→ Exercise brief
Only the lines with the string "border" are needed; return each of them from the entries below.

##### Input records

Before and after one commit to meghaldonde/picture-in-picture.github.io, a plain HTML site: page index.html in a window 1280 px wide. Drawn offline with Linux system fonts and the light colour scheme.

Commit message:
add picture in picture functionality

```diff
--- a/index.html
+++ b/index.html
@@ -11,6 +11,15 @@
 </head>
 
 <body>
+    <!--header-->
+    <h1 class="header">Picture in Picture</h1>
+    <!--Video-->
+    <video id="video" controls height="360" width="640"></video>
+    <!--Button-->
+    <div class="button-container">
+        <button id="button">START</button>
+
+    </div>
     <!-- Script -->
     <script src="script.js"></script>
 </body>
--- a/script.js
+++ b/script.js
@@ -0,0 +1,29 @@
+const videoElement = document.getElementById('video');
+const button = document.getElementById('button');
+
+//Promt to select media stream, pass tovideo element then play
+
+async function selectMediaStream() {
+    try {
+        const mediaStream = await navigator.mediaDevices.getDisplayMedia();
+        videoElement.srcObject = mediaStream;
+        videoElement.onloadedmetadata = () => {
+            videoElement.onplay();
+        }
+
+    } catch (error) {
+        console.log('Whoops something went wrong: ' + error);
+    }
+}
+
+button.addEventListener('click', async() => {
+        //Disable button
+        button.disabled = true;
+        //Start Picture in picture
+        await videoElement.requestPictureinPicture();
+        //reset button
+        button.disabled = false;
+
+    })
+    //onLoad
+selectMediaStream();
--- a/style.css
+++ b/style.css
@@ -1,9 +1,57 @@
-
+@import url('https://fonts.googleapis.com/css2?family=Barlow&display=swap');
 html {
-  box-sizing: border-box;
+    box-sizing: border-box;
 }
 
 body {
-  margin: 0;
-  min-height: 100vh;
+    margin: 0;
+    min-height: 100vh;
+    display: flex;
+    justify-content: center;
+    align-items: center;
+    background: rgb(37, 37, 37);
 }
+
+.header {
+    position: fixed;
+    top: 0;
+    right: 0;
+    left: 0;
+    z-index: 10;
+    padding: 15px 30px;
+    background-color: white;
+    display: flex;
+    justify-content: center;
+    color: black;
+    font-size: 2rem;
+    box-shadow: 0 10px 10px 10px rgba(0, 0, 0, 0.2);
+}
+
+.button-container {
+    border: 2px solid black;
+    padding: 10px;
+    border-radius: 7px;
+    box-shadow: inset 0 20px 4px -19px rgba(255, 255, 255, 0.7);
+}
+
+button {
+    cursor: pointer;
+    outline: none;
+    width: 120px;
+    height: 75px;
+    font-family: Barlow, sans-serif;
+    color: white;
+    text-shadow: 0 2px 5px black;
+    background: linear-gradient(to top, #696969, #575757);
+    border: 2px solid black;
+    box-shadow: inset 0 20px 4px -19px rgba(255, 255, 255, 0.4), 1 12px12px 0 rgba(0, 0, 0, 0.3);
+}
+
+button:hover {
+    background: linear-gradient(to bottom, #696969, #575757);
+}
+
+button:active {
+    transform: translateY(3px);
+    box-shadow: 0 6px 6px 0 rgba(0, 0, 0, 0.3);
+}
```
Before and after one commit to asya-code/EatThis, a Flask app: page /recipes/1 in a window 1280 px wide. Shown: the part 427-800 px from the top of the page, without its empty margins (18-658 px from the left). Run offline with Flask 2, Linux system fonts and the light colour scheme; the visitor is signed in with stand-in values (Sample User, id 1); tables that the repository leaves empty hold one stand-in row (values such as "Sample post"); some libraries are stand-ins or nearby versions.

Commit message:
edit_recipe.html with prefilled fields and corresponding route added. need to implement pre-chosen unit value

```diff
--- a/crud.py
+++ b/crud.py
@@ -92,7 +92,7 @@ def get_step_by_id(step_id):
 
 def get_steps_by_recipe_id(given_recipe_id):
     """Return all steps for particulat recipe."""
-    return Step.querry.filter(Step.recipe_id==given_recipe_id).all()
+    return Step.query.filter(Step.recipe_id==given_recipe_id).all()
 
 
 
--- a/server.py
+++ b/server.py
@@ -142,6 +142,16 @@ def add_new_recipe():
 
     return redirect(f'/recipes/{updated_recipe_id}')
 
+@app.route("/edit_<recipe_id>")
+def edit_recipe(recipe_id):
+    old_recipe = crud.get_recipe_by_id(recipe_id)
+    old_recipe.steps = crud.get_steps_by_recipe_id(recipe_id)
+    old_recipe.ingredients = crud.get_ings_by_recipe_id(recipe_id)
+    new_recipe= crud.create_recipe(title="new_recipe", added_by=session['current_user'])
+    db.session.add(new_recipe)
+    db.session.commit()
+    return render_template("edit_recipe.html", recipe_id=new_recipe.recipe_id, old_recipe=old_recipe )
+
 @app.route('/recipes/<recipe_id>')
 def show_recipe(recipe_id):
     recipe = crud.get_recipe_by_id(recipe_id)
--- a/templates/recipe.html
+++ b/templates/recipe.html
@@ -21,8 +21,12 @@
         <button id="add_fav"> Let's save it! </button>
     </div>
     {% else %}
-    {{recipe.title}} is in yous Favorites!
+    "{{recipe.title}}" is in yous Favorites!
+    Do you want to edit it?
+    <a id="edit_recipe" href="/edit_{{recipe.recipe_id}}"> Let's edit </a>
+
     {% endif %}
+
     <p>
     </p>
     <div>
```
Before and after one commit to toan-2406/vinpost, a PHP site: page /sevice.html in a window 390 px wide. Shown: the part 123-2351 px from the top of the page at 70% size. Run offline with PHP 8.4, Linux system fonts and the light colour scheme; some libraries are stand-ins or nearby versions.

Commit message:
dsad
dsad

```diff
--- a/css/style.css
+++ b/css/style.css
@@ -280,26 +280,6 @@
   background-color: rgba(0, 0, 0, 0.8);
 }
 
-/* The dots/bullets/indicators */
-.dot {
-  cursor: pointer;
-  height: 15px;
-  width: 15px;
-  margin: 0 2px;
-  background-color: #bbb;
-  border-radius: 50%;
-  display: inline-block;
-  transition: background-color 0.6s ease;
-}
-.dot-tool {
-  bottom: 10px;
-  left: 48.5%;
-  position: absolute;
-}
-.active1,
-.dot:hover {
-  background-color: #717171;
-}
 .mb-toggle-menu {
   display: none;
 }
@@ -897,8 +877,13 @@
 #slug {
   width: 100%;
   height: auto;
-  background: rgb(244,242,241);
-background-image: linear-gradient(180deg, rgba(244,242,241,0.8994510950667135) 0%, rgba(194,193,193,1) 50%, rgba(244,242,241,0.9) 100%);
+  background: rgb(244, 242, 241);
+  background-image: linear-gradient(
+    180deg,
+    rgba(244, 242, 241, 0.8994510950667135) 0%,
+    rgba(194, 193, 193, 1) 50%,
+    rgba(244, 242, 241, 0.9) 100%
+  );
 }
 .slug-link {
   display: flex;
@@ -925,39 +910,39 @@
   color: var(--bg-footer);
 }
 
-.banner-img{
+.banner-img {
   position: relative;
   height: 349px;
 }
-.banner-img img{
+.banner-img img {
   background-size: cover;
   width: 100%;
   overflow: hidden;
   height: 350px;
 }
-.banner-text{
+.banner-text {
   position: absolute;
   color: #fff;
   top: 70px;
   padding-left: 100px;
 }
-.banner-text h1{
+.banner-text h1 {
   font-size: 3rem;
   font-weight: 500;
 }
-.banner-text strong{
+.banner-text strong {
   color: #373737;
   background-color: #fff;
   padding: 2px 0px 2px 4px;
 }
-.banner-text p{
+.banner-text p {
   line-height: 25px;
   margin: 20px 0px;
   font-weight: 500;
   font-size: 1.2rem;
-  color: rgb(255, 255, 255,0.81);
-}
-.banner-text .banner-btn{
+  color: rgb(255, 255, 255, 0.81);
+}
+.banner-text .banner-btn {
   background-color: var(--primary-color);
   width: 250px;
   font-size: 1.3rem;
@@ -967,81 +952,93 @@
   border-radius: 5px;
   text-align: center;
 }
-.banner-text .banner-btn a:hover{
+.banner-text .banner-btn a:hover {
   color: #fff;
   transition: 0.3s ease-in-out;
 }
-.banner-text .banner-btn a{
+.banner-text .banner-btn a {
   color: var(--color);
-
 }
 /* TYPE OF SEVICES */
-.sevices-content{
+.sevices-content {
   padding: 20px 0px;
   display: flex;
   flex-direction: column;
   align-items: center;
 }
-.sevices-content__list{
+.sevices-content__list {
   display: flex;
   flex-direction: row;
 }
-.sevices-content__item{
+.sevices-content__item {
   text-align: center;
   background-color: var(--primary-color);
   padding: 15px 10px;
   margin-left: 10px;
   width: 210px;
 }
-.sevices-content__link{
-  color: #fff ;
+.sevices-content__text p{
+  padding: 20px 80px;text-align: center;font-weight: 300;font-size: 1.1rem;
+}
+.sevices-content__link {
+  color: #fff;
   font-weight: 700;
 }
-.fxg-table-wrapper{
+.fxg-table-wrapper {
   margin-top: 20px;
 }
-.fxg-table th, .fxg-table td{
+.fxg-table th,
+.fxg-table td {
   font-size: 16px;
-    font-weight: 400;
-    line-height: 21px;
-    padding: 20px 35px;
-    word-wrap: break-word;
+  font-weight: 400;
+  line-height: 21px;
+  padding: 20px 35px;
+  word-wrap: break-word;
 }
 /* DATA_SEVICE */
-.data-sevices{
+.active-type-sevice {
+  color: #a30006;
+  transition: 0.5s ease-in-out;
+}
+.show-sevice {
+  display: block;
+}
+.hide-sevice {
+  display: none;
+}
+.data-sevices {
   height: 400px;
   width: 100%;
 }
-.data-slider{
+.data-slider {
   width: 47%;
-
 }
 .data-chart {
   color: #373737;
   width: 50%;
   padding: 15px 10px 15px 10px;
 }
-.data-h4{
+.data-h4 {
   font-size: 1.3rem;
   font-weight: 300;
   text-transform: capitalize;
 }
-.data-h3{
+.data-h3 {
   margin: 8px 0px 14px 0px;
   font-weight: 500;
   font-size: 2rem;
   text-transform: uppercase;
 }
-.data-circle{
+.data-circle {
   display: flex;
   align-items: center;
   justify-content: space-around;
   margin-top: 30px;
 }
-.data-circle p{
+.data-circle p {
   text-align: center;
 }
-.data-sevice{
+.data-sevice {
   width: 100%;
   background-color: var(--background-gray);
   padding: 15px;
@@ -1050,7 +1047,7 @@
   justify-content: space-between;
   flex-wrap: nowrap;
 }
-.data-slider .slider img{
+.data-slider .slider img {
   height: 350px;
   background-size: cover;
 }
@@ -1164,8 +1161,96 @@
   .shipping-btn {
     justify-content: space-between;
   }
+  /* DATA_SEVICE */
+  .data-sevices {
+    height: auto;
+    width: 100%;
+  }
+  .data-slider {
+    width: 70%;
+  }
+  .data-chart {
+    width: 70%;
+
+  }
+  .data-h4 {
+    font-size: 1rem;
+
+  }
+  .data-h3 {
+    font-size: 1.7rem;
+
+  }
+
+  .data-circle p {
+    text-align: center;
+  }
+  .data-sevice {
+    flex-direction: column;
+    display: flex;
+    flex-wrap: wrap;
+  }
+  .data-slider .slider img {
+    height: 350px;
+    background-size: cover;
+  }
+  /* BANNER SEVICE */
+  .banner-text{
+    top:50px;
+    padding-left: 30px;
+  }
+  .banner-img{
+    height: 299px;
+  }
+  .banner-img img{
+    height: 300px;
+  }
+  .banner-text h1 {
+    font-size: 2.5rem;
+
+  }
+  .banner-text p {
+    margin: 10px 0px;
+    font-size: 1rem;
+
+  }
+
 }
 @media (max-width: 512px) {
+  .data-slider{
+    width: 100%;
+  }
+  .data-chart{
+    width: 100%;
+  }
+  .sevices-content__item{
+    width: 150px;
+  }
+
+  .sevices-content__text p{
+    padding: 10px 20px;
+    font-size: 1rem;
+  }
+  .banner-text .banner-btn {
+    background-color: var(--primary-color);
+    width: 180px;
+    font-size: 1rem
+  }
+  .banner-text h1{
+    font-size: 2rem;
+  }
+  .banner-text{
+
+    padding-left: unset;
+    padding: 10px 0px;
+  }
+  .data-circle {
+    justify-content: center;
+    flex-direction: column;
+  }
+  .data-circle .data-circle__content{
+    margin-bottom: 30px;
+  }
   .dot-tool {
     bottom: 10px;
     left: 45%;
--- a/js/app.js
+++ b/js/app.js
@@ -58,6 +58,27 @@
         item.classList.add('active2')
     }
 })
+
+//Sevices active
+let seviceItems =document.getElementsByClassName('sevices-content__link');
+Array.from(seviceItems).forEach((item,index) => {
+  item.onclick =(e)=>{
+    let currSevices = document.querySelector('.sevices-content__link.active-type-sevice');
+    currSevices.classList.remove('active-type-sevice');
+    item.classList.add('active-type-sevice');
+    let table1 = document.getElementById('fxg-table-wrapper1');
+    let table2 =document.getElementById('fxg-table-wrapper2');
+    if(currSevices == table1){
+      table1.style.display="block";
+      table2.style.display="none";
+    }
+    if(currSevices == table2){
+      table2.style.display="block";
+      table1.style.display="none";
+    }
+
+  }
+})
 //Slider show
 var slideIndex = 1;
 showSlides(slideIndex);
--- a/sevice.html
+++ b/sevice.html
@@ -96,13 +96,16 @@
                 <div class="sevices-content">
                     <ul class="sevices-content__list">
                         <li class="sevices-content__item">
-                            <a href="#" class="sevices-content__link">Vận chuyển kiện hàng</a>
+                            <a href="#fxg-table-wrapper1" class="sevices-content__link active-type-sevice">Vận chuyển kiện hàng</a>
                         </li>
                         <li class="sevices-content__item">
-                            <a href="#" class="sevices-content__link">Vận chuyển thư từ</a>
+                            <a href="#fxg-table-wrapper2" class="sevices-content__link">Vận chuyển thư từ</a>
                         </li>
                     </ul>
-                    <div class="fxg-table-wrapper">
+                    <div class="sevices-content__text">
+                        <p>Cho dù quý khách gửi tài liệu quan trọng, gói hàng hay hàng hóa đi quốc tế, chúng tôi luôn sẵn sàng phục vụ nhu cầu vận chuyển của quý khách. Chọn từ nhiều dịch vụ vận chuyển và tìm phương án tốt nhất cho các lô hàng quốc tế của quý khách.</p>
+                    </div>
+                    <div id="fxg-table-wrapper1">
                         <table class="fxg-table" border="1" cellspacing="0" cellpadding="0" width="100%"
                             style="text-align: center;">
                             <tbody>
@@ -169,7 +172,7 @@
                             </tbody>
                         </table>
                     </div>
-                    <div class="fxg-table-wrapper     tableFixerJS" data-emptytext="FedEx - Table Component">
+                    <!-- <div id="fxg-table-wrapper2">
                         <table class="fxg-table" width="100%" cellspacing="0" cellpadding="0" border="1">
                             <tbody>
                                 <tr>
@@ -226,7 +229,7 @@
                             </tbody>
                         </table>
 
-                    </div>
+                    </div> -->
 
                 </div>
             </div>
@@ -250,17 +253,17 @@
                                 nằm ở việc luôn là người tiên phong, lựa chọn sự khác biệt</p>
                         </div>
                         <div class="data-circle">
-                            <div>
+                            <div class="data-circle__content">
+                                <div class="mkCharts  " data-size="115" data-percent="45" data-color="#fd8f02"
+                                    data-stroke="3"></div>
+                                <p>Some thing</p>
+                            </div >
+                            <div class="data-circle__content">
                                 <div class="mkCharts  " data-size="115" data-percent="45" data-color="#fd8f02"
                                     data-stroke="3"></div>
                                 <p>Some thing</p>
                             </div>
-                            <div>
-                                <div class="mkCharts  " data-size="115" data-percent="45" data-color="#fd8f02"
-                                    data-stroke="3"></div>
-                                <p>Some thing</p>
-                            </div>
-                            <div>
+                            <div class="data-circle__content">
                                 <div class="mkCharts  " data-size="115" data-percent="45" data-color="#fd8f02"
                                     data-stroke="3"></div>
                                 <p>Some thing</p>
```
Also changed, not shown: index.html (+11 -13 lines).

##########

→ Your solution
-  box-sizing: border-box;
+    box-sizing: border-box;
+    border: 2px solid black;
+    border-radius: 7px;
+    border: 2px solid black;
-  border-radius: 50%;
   border-radius: 5px;
                         <table class="fxg-table" border="1" cellspacing="0" cellpadding="0" width="100%"
                         <table class="fxg-table" width="100%" cellspacing="0" cellpadding="0" border="1">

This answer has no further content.